The problem:
Set the entries down again exactly; none may be skipped.

Entries shown:
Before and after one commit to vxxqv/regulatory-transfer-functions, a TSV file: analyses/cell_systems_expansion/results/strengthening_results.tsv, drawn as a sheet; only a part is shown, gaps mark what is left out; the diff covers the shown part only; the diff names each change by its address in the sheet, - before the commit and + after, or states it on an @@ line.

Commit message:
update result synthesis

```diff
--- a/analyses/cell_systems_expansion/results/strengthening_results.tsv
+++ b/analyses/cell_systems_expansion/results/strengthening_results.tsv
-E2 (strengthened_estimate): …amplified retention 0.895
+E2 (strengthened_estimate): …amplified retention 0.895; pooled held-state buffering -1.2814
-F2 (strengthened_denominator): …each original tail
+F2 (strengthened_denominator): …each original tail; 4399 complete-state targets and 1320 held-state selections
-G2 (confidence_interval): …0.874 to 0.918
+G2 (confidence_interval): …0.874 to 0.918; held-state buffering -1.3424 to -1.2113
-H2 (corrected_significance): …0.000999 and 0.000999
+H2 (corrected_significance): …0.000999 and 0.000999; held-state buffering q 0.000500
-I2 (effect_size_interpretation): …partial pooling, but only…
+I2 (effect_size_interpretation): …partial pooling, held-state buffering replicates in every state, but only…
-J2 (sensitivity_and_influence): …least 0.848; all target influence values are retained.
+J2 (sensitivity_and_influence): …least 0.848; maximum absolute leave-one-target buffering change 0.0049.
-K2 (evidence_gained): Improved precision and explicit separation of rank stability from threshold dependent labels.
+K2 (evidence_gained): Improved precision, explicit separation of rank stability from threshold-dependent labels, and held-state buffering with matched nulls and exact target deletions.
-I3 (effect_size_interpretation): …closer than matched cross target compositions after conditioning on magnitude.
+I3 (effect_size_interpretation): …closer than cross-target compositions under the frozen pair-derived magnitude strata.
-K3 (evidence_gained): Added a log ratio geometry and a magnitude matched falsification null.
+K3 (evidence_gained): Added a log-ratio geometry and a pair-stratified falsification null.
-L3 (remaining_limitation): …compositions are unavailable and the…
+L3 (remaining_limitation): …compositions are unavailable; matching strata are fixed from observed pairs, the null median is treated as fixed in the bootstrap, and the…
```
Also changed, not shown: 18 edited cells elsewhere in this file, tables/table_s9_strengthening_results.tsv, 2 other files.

Problem solution:
Before and after one commit to vxxqv/regulatory-transfer-functions, a TSV file: analyses/cell_systems_expansion/results/strengthening_results.tsv, drawn as a sheet; only a part is shown, gaps mark what is left out; the diff covers the shown part only; the diff names each change by its address in the sheet, - before the commit and + after, or states it on an @@ line.

Commit message:
update result synthesis

```diff
--- a/analyses/cell_systems_expansion/results/strengthening_results.tsv
+++ b/analyses/cell_systems_expansion/results/strengthening_results.tsv
-E2 (strengthened_estimate): …amplified retention 0.895
+E2 (strengthened_estimate): …amplified retention 0.895; pooled held-state buffering -1.2814
-F2 (strengthened_denominator): …each original tail
+F2 (strengthened_denominator): …each original tail; 4399 complete-state targets and 1320 held-state selections
-G2 (confidence_interval): …0.874 to 0.918
+G2 (confidence_interval): …0.874 to 0.918; held-state buffering -1.3424 to -1.2113
-H2 (corrected_significance): …0.000999 and 0.000999
+H2 (corrected_significance): …0.000999 and 0.000999; held-state buffering q 0.000500
-I2 (effect_size_interpretation): …partial pooling, but only…
+I2 (effect_size_interpretation): …partial pooling, held-state buffering replicates in every state, but only…
-J2 (sensitivity_and_influence): …least 0.848; all target influence values are retained.
+J2 (sensitivity_and_influence): …least 0.848; maximum absolute leave-one-target buffering change 0.0049.
-K2 (evidence_gained): Improved precision and explicit separation of rank stability from threshold dependent labels.
+K2 (evidence_gained): Improved precision, explicit separation of rank stability from threshold-dependent labels, and held-state buffering with matched nulls and exact target deletions.
-I3 (effect_size_interpretation): …closer than matched cross target compositions after conditioning on magnitude.
+I3 (effect_size_interpretation): …closer than cross-target compositions under the frozen pair-derived magnitude strata.
-K3 (evidence_gained): Added a log ratio geometry and a magnitude matched falsification null.
+K3 (evidence_gained): Added a log-ratio geometry and a pair-stratified falsification null.
-L3 (remaining_limitation): …compositions are unavailable and the…
+L3 (remaining_limitation): …compositions are unavailable; matching strata are fixed from observed pairs, the null median is treated as fixed in the bootstrap, and the…
```
Also changed, not shown: 18 edited cells elsewhere in this file, tables/table_s9_strengthening_results.tsv, 2 other files.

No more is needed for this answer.